Provided by: perf-tools-unstable_0.0.1~20150130+git85414b0-1_all bug

NAME

       functrace  -  trace kernel function calls matching specified wildcards.
       Uses Linux ftrace.

SYNOPSIS

       functrace [-hH] [-p PID] [-d secs] funcstring

DESCRIPTION

       This tool provides a quick way  to  capture  the  execution  of  kernel
       functions,   showing   basic  details  including  as  the  process  ID,
       timestamp, and calling function.

       WARNING: This uses  dynamic  tracing  of  (what  can  be  many)  kernel
       functions,  and  could  cause  kernel panics or freezes. Test, and know
       what you are doing, before use.

       Also beware of feedback loops:  tracing  tcp*  functions  over  an  ssh
       session,  or  writing  ext4*  functions to an ext4 file system. For the
       former, tcp trace data could be redirected to a file (as in  the  usage
       message).  For  the  latter,  trace  to  the screen or a different file
       system.

       SEE ALSO: kprobe(8), which can dynamically trace a single function call
       or return, and examine CPU registers and return values.

       Since this uses ftrace, only the root user can use this tool.

REQUIREMENTS

       FTRACE  CONFIG,  which  you  may  already have enabled and available on
       recent kernels.

OPTIONS

       -d seconds
              Set the duration of tracing, in seconds. Trace  output  will  be
              buffered  and printed at the end. This also reduces overheads by
              buffering in-kernel, instead of printing events as they occur.

              The   ftrace   buffer   has   a   fixed   size   per-CPU    (see
              /sys/kernel/debug/tracing/buffer_size_kb).  If  you think events
              are missing, try increasing that size.

       -h     Print usage message.

       -H     Print column headers.

       -p PID Only trace kernel functions when this process ID is on-CPU.

       funcstring
              A function name to trace, which  may  include  file  glob  style
              wildcards ("*") at the beginning or ending of a string only.
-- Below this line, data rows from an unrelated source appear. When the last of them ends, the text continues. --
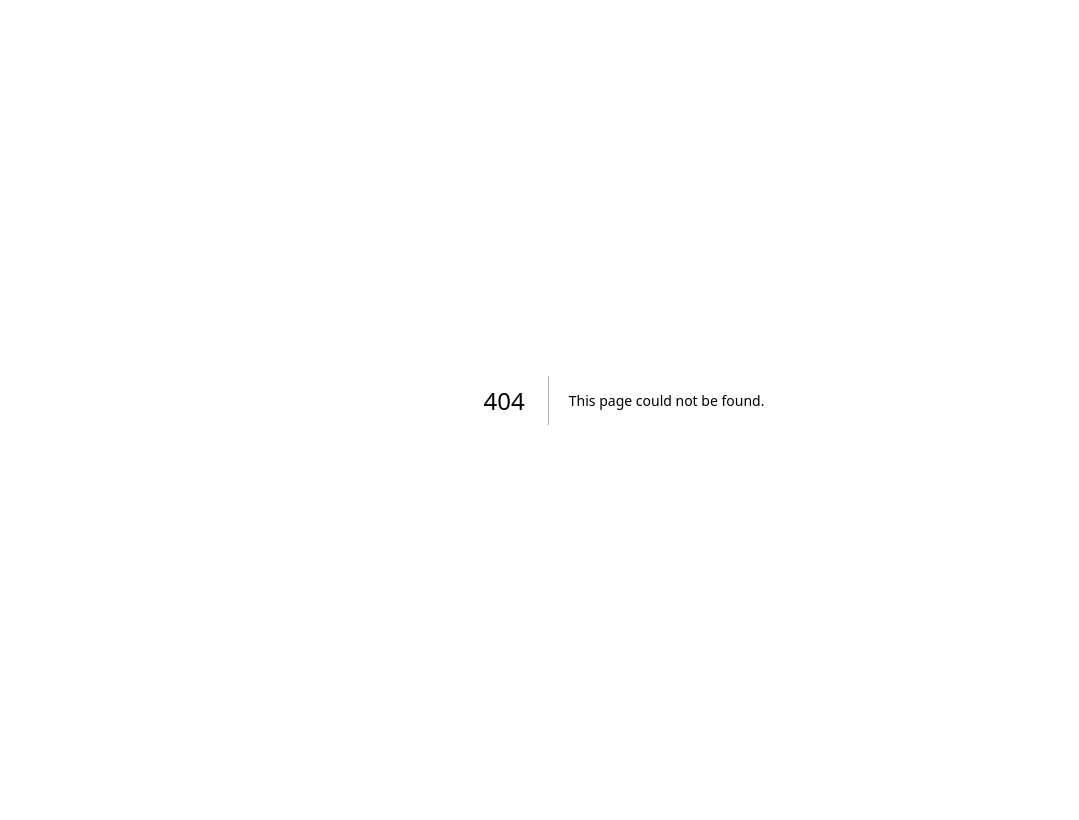
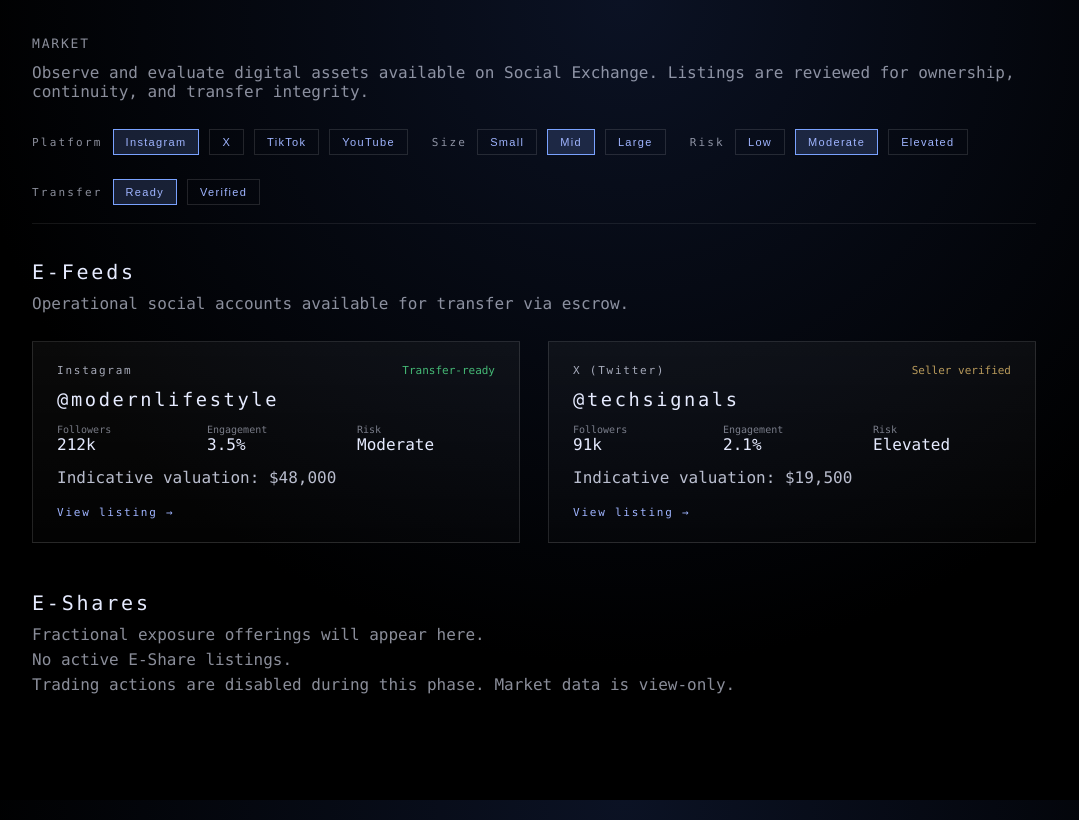
Before and after one commit to PJSARO4/SocialExchange-frontend, a Next.js app: page /cockpit/market in a window 1280 px wide. Before the commit this address had no page. Shown: the whole page, without its empty margins (16-1095 px from the left). Built offline with nearby package versions, Linux system fonts and the light colour scheme.

Commit message:
Market cards and filters stabilized

```diff
--- /dev/null
+++ b/app/cockpit/market/page.tsx
@@ -0,0 +1,134 @@
+// app/cockpit/market/page.tsx
+
+import Link from "next/link";
+
+export default function MarketPage() {
+  return (
+    <div className="cockpit-page">
+      {/* Header */}
+      <h1 className="section-title">MARKET</h1>
+      <p className="muted">
+        Observe and evaluate digital assets available on Social Exchange.
+        Listings are reviewed for ownership, continuity, and transfer integrity.
+      </p>
+
+      {/* Filters */}
+      <div className="market-filters">
+        <div className="filter-group">
+          <span className="filter-label">Platform</span>
+          <button className="active">Instagram</button>
+          <button>X</button>
+          <button>TikTok</button>
+          <button>YouTube</button>
+        </div>
+
+        <div className="filter-group">
+          <span className="filter-label">Size</span>
+          <button>Small</button>
+          <button className="active">Mid</button>
+          <button>Large</button>
+        </div>
+
+        <div className="filter-group">
+          <span className="filter-label">Risk</span>
+          <button>Low</button>
+          <button className="active">Moderate</button>
+          <button>Elevated</button>
+        </div>
+
+        <div className="filter-group">
+          <span className="filter-label">Transfer</span>
+          <button className="active">Ready</button>
+          <button>Verified</button>
+        </div>
+      </div>
+
+      {/* E-Feeds */}
+      <h2 className="page-title">E-Feeds</h2>
+      <p className="muted">
+        Operational social accounts available for transfer via escrow.
+      </p>
+
+      <div className="market-grid">
+        {/* Card 1 */}
+        <div className="market-card">
+          <div className="card-header">
+            <span className="platform">Instagram</span>
+            <span className="status ok">Transfer-ready</span>
+          </div>
+
+          <h3>@modernlifestyle</h3>
+
+          <div className="card-metrics">
+            <div>
+              <span className="metric-label">Followers</span>
+              <span>212k</span>
+            </div>
+            <div>
+              <span className="metric-label">Engagement</span>
+              <span>3.5%</span>
+            </div>
+            <div>
+              <span className="metric-label">Risk</span>
+              <span>Moderate</span>
+            </div>
+          </div>
+
+          <p className="valuation">Indicative valuation: $48,000</p>
+
+          <Link
+            href="/cockpit/market/feeds/modernlifestyle"
+            className="view-link"
+          >
+            View listing →
+          </Link>
+        </div>
+
+        {/* Card 2 */}
+        <div className="market-card">
+          <div className="card-header">
+            <span className="platform">X (Twitter)</span>
+            <span className="status warn">Seller verified</span>
+          </div>
+
+          <h3>@techsignals</h3>
+
+          <div className="card-metrics">
+            <div>
+              <span className="metric-label">Followers</span>
+              <span>91k</span>
+            </div>
+            <div>
+              <span className="metric-label">Engagement</span>
+              <span>2.1%</span>
+            </div>
+            <div>
+              <span className="metric-label">Risk</span>
+              <span>Elevated</span>
+            </div>
+          </div>
+
+          <p className="valuation">Indicative valuation: $19,500</p>
+
+          <Link
+            href="/cockpit/market/feeds/techsignals"
+            className="view-link"
+          >
+            View listing →
+          </Link>
+        </div>
+      </div>
+
+      {/* E-Shares */}
+      <h2 className="page-title">E-Shares</h2>
+      <p className="muted">
+        Fractional exposure offerings will appear here.
+      </p>
+      <p className="muted">No active E-Share listings.</p>
+
+      <p className="muted">
+        Trading actions are disabled during this phase. Market data is view-only.
+      </p>
+    </div>
+  );
+}
--- a/app/globals.css
+++ b/app/globals.css
@@ -1,21 +1,176 @@
-@tailwind base;
-@tailwind components;
-@tailwind utilities;
+/* ================================================= */
+/* ================== GLOBAL RESET ================= */
+/* ================================================= */
 
-:root {
-  --background: #ffffff;
-  --foreground: #171717;
+* {
+  box-sizing: border-box;
+  margin: 0;
+  padding: 0;
 }
 
-@media (prefers-color-scheme: dark) {
-  :root {
-    --background: #0a0a0a;
-    --foreground: #ededed;
-  }
+html, body {
+  height: 100%;
+  font-family: "SF Mono", Menlo, monospace;
+  background: radial-gradient(circle at top, #0b1224 0%, #000 65%);
+  color: #e6ebff;
 }
 
-body {
-  background: var(--background);
-  color: var(--foreground);
-  font-family: Arial, Helvetica, sans-serif;
+/* ================================================= */
+/* ================== TYPOGRAPHY =================== */
+/* ================================================= */
+
+h1, h2, h3 {
+  font-weight: 400;
+  letter-spacing: 0.14em;
 }
+
+.section-title {
+  font-size: 13px;
+  opacity: 0.6;
+  margin-bottom: 12px;
+}
+
+.page-title {
+  font-size: 20px;
+  margin: 24px 0 10px;
+}
+
+.muted {
+  opacity: 0.6;
+  margin: 6px 0;
+}
+
+/* ================================================= */
+/* ================== LAYOUT ======================= */
+/* ================================================= */
+
+.cockpit-page {
+  max-width: 1100px;
+  padding: 36px 48px 120px;
+}
+
+/* ================================================= */
+/* ================== MARKET ======================= */
+/* ================================================= */
+
+.market-filters {
+  display: flex;
+  flex-wrap: wrap;
+  gap: 24px;
+  margin: 28px 0 36px;
+  padding-bottom: 18px;
+  border-bottom: 1px solid rgba(255,255,255,0.08);
+}
+
+.filter-group {
+  display: flex;
+  align-items: center;
+  gap: 10px;
+}
+
+.filter-label {
+  font-size: 11px;
+  letter-spacing: 0.2em;
+  opacity: 0.6;
+}
+
+.filter-group button {
+  background: transparent;
+  border: 1px solid rgba(255,255,255,0.12);
+  color: #9fb4ff;
+  padding: 6px 12px;
+  font-size: 11px;
+  letter-spacing: 0.12em;
+  cursor: pointer;
+  transition: all 0.2s ease;
+}
+
+.filter-group button:hover {
+  background: rgba(120,160,255,0.08);
+  border-color: rgba(120,160,255,0.6);
+}
+
+.filter-group button.active {
+  background: rgba(120,160,255,0.18);
+  border-color: #7aa2ff;
+}
+
+/* ================================================= */
+/* ================== CARDS ======================== */
+/* ================================================= */
+
+.market-grid {
+  display: grid;
+  grid-template-columns: repeat(auto-fit, minmax(420px, 1fr));
+  gap: 28px;
+  margin: 28px 0 48px;
+}
+
+.market-card {
+  background: linear-gradient(
+    180deg,
+    rgba(255,255,255,0.04),
+    rgba(255,255,255,0.01)
+  );
+  border: 1px solid rgba(255,255,255,0.12);
+  padding: 22px 24px;
+  transition: transform 0.25s ease, box-shadow 0.25s ease;
+}
+
+.market-card:hover {
+  transform: translateY(-3px);
+  box-shadow: 0 10px 40px rgba(0,0,0,0.6);
+}
+
+.card-header {
+  display: flex;
+  justify-content: space-between;
+  margin-bottom: 12px;
+  font-size: 11px;
+  opacity: 0.7;
+}
+
+.platform {
+  letter-spacing: 0.16em;
+}
+
+.status.ok {
+  color: #5cff9d;
+}
+
+.status.warn {
+  color: #ffd479;
+}
+
+.market-card h3 {
+  margin-bottom: 14px;
+}
+
+.card-metrics {
+  display: grid;
+  grid-template-columns: repeat(3, 1fr);
+  gap: 12px;
+  margin-bottom: 14px;
+}
+
+.metric-label {
+  display: block;
+  font-size: 10px;
+  opacity: 0.5;
+}
+
+.valuation {
+  margin-bottom: 14px;
+  opacity: 0.8;
+}
+
+.view-link {
+  font-size: 11px;
+  letter-spacing: 0.16em;
+  color: #9fb4ff;
+  text-decoration: none;
+}
+
+.view-link:hover {
+  text-decoration: underline;
+}
```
Eg,
              "vfs*" means match "vfs" followed by anything.

EXAMPLES

       Trace calls to do_nanosleep():
              # functrace do_nanosleep

       Trace calls to all kernel functions ending in "*sleep":
              # functrace '*sleep'
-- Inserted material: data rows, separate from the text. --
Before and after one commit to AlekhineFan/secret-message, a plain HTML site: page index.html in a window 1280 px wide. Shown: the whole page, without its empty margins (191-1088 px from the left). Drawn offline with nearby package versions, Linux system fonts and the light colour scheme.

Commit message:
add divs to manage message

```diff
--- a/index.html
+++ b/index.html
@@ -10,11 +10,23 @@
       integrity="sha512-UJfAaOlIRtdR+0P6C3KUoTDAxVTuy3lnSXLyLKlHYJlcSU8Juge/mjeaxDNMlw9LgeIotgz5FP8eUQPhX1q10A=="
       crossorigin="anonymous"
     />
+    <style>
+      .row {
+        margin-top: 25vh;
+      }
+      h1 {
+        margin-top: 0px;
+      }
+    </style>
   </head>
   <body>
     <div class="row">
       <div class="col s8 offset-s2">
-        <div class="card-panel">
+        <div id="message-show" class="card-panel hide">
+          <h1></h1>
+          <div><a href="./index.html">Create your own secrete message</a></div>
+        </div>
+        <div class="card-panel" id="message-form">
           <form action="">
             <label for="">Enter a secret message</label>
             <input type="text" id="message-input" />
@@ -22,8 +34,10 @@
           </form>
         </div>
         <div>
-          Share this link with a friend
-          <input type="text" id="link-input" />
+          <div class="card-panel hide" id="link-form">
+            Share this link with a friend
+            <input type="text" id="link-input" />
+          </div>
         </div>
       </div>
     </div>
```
       Trace all "vfs*" kernel function calls for PID 198:
              # functrace -p 198 'vfs*'

       Trace all "tcp*" kernel function calls, and  output  to  a  file  until
       Ctrl-C:
              # functrace 'tcp*' > out
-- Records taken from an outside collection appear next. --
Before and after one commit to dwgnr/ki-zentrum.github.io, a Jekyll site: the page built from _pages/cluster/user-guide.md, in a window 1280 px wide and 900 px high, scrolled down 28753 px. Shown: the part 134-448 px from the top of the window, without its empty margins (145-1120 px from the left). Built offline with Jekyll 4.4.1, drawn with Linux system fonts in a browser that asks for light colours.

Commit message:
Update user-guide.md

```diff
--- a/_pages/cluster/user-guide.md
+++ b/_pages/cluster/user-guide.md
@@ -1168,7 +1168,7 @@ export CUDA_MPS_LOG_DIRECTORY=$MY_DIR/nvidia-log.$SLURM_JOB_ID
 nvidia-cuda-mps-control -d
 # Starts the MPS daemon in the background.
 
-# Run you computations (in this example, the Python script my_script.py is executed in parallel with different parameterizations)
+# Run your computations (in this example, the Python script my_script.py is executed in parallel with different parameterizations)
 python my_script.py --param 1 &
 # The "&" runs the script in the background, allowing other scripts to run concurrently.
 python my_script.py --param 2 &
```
       Trace  all "tcp*" kernel function calls, output to a file, for 1 second
       (buffered):
              # functrace -d 1 'tcp*' > out

FIELDS

       The output format depends on the kernel version, and  headings  can  be
       printed  using  -H. The format is the same as the ftrace function trace
       format,     described     in     the      kernel      source      under
       Documentation/trace/ftrace.txt.

       Typical fields are:

       TASK-PID
              The  process  name (which could include dashes), a dash, and the
              process ID.

       CPU#   The CPU ID, in brackets.

       ||||   Kernel state flags. For example, on Linux  3.16  these  are  for
              irqs-off, need-resched, hardirq/softirq, and preempt-depth.

       TIMESTAMP
              Time of event, in seconds.

       FUNCTION
              Kernel function name.

OVERHEAD

       This  can  generate  a  lot  of  trace  data  quickly, depending on the
       frequency of the  traced  events.  Such  data  will  cause  performance
       overheads.   This  also  works  without  buffering by default, printing
       function events as they happen (uses trace_pipe), context switching and
       consuming  CPU  to  do so. If needed, you can try the "-d secs" option,
       which buffers events instead,  reducing  overhead.  If  you  think  the
       buffer  option  is  losing  events,  try  increasing  the  buffer  size
       (buffer_size_kb).

       It's a good idea to use funccount(8) first, which is lower overhead, to
       help   you   select  which  functions  you  may  want  to  trace  using
       functrace(8).

SOURCE

       This is from the perf-tools collection:

              https://github.com/brendangregg/perf-tools

       Also look under the examples  directory  for  a  text  file  containing
       example usage, output, and commentary for this tool.

OS

       Linux

STABILITY

       Unstable - in development.

AUTHOR

       Brendan Gregg

SEE ALSO

       funccount(8), kprobe(8)